It’s hard to cope with self-isolating, especially if you are suffering from Mental Health issues but we are all here, so what are the positives of self-isolating?
Sharing a daily walk as a family
Personally, I’ve been walking every evening with my family for an hour. It’s our exercise (as well as Joe Wicks in the morning) and it’s been a great bonding exercise. No phones on the walk and we actually talk as a family, plus you are actually exercising. When you visit many other countries you notice how families go out for a walk every evening, spending time together, talking to each other. It’s great to see families engaging and not constantly staring at a screen.
A change in Attitude
It’s so important to think positively and make the most of this unscheduled time together. Once you get over the practicalities of not leaving the house, a week down the line everything feels ok, the world hasn’t stopped turning and as a family, we’ve found ourselves in a happy place and enjoying a slower pace of life, embracing the slowness.
Self-isolation is a massive change in lifestyle, and we all need to be aware that for some people, self-isolation is a time of extreme anxiety and loneliness. But for most families, they have jumped from leading an extremely busy life - juggling life, working, school or nursery and regularly catching up with friends and family – to suddenly, no rushing around and being able to spend time on everything we do. At first, having nowhere to be and no one to see felt weird but as we all are settling, could it be, that this is actually a liberating time, we can all feel a bit freer and just take each day as it comes, no plans.
From Indoors to Outdoors
The outdoors is still there to be enjoyed, in moderation. And if you are lucky enough to have a garden, then you can just sit in the garden and listen to the birds and watch nature. How often do we have time to just sit and be? And while you’re in the garden why not get more involved in actually gardening. Embrace gardening, it doesn’t have to be the preserve of the retired. Gardening can be enormously therapeutic for some people and the best thing is that you get to directly benefit from the results of your hard work. You can tie your newfound love of gardening with the modern age and post pictures of your garden handiwork online.

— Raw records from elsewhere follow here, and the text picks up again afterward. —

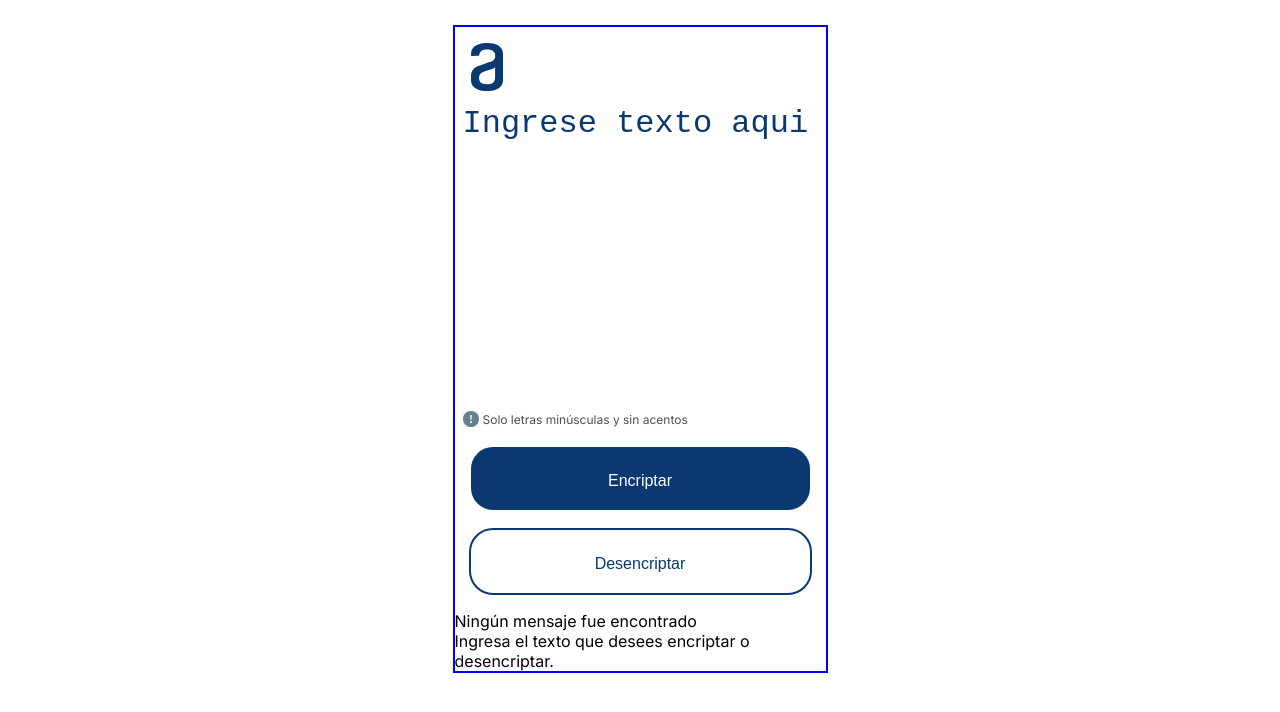
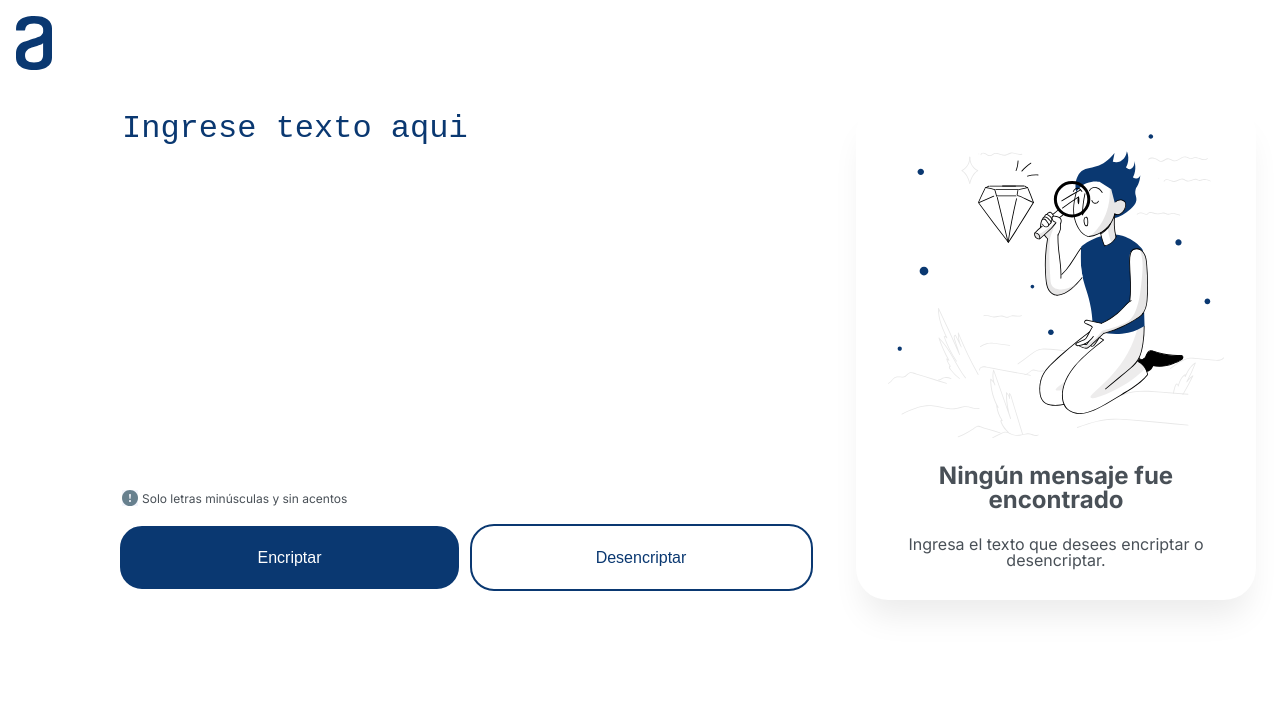
Before and after one commit to BrayanDaga/encriptador-alura, a plain HTML site: page index.html in a window 1280 px wide. Drawn offline with Linux system fonts and the light colour scheme.

Commit message:
vista desktop

```diff
--- a/index.html
+++ b/index.html
@@ -6,6 +6,9 @@
     <meta http-equiv="X-UA-Compatible" content="IE=edge">
     <meta name="viewport" content="width=device-width, initial-scale=1.0">
     <title>Encriptador de texto</title>
+
+    <link rel="stylesheet" href="reset.css">
+
     <!-- font -->
     <link rel="preconnect" href="https://fonts.googleapis.com">
     <link rel="preconnect" href="https://fonts.gstatic.com" crossorigin>
@@ -15,15 +18,19 @@
 </head>
 
 <body>
+
+    <div class="header">
+        <img class="logo" src="logo.svg" alt="logo">
+    </div>
     <div class="container">
-        <img class="logo" src="logo.svg" alt="logo">
-        <div>
+        <div class="formulario">
             <textarea name="texto" id="texto" placeholder="Ingrese texto aqui"></textarea>
             <p class="info-text">Solo letras minúsculas y sin acentos</p>
             <button class="btn-primary">Encriptar</button>
             <button class="btn-secondary">Desencriptar</button>
         </div>
         <div class="card">
+            <img src="./muñeco.svg" alt="muñeco.svg">
             <p>Ningún mensaje fue encontrado</p>
             <p>Ingresa el texto que desees encriptar o desencriptar.</p>
         </div>
--- /dev/null
+++ b/reset.css
@@ -0,0 +1,48 @@
+/* http://meyerweb.com/eric/tools/css/reset/
+   v2.0 | 20110126
+   License: none (public domain)
+*/
+
+html, body, div, span, applet, object, iframe,
+h1, h2, h3, h4, h5, h6, p, blockquote, pre,
+a, abbr, acronym, address, big, cite, code,
+del, dfn, em, img, ins, kbd, q, s, samp,
+small, strike, strong, sub, sup, tt, var,
+b, u, i, center,
+dl, dt, dd, ol, ul, li,
+fieldset, form, label, legend,
+table, caption, tbody, tfoot, thead, tr, th, td,
+article, aside, canvas, details, embed,
+figure, figcaption, footer, header, hgroup,
+menu, nav, output, ruby, section, summary,
+time, mark, audio, video {
+	margin: 0;
+	padding: 0;
+	border: 0;
+	font-size: 100%;
+	font: inherit;
+	vertical-align: baseline;
+}
+/* HTML5 display-role reset for older browsers */
+article, aside, details, figcaption, figure,
+footer, header, hgroup, menu, nav, section {
+	display: block;
+}
+body {
+	line-height: 1;
+}
+ol, ul {
+	list-style: none;
+}
+blockquote, q {
+	quotes: none;
+}
+blockquote:before, blockquote:after,
+q:before, q:after {
+	content: '';
+	content: none;
+}
+table {
+	border-collapse: collapse;
+	border-spacing: 0;
+}
--- a/style.css
+++ b/style.css
@@ -1,46 +1,61 @@
 :root {
   --dark-blue-300: #0a3871;
   --gray-400: #495057;
-}
-
-* {
-  margin: 0;
-  padding: 0;
-  box-sizing: border-box;
+  --cc-bg: #e5e5e5;
 }
 
 body {
   font-family: "Inter", sans-serif;
-  width: 100%;
-  height: 100%;
+  background-color: var(--bg);
+}
+
+.header {
+  height: 50px;
+  padding: 1rem;
+}
+
+.logo {
+  float: left;
+  width: 36px;
 }
 
 .container {
+  width: 90%;
+  margin: 0 auto;
+  padding: 20px 20px 20px 100px;
+}
+
+/* .container {
   width: 375px;
   height: calc(100% - 50px);
   margin: 25px auto 0;
-  border: solid blue 2px;
   position: relative;
+} */
+
+.formulario {
+  /* margin: 50px 0 0 0; */
+  width: 700px;
+  padding: 10px;
 }
 
-.logo {
-  display: block;
+.formulario {
   float: left;
-  width: 32px;
-  height: 48px;
-  margin: 1rem;
+}
+.card {
+  float: right;
 }
 
 textarea {
+  width: calc(100% - 16px);
   padding: 8px;
   font-size: 32px;
-  width: 100%;
   border: none;
   outline: none;
   resize: none;
   overflow: auto;
   color: var(--dark-blue-300);
   min-height: 300px;
+  height: 360px;
   font-weight: 400;
   line-height: 40px;
 }
@@ -73,16 +88,15 @@ button {
   height: 67px;
   width: 343px;
   border: none;
-  padding: 24px;
+  padding: 12px;
   outline: none;
   font-weight: 400;
   font-size: 16px;
   line-height: 19px;
   text-align: center;
   cursor: pointer;
-  display: block;
-  margin: 16px auto;
-  position: relative;
+  display: inline-block;
+  margin: 16px 0 0 4px;
 }
 
 .btn-primary {
@@ -99,9 +113,41 @@ button {
   border-radius: 24px;
 }
 
+.card {
+  /* margin: 12px 2px 0 50px; */
+  width: 90;
+  height: auto;
+  padding: 32px;
+  background: #ffffff;
+  /* shadow */
+
+  box-shadow: 0px 24px 32px -8px rgba(0, 0, 0, 0.08);
+  border-radius: 32px;
+}
+.card p {
+  width: 336px;
+  margin: 24px auto 0;
+  text-align: center;
+  color: #495057;
+}
+.card p:first-of-type {
+  font-size: 24px;
+  font-weight: 700;
+}
+.card p:last-of-type {
+  font-size: 16px;
+  font-weight: 400;
+}
+
 /* Móviles en horizontal o tablets en vertical
     */
-@media (min-width: 768px) {
+@media screen and (max-width: 480px) {
+  .formulario,
+  .card {
+    clear: float;
+  }
+  .formulario {
+  }
 }
 
 /* Tablets en horizonal y escritorios normales */
```
Also changed, not shown: muñeco.svg (added).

Children can find it tough to keep up on walks, they do have smaller legs after all. But try to make walks an adventure, engage them in walking and most importantly, make it fun. Invent treasure trails and hide sweets on the walk, sugar free of course.
Try to spot birds and wildlife and appreciate nature. There is something magical about spending time in nature with your family
Enjoying daily chores
I will be really honest here, I hate cooking. I find it so boring. It’s so tricky, half of the family are vegetarian and half are meat eaters, so invariably it’s hard to cook one meal and cover all of the bases. However one bonus of the enforced lockdown is preparing cooking meals from scratch with the extra time we all have. It’s a joy not to have to rush to get dinner ready once you’ve got home from a busy day at work. There is time to try out new foods, experiment a bit in the kitchen.
Other things to try are those annoying DIY jobs that have been hanging around. If you have the tools at home then why not take this opportunity to finish off those jobs. Think about that dining room table that you’ve been trying to sand and paint/Varnish for months. Well now here’s your chance, you’ve got bags of time on your hands so why not give it a try. Get the kids involved, get the family involved and create a family memory from this whole crisis.
The unexpected benefits of slow living?
We all spend our lives living at one hundred miles per hour. Our weekends are packed, our weeks are packed and when do we actually stop and look around. To quote Ferries Bueller ‘Life moves pretty fast, if you don’t stop and look around once in a while, you could miss it’. Slow living is about appreciating the simple pleasures in life: sitting in the garden and enjoying the warmth of the sun on your face; telling stories to your children and laughing together.
Our family have found that we are all sleeping much better. It’s easier to get to sleep and everyone is sleeping so much better. The pressures and stresses of daily life aren’t whizzing around in our brains.
Another added benefit is a general improvement in our family relationships. Being in self-isolation means we now have the time to talk to each other about things instead of our chats being so rushed.
The key to managing anxiety about the current situation is to focus on the things you can control and the positives. You can’t control the news or the spread of Coronavirus, you can only follow advice from the Government, you can’t influence it so try not to let any of the news increase your anxiety. More importantly try to minimise your exposure to Social Media. Most of the information on Facebook isn’t credible so try to read it with a pinch of salt. Yes, there will be moments when you’re fed up with constantly being stuck indoors, the children fighting, etc. You miss your freedom, long for postponed trips, dinners and drinks with friends but, for now, all we can do is focus on the present and enjoy the little victories.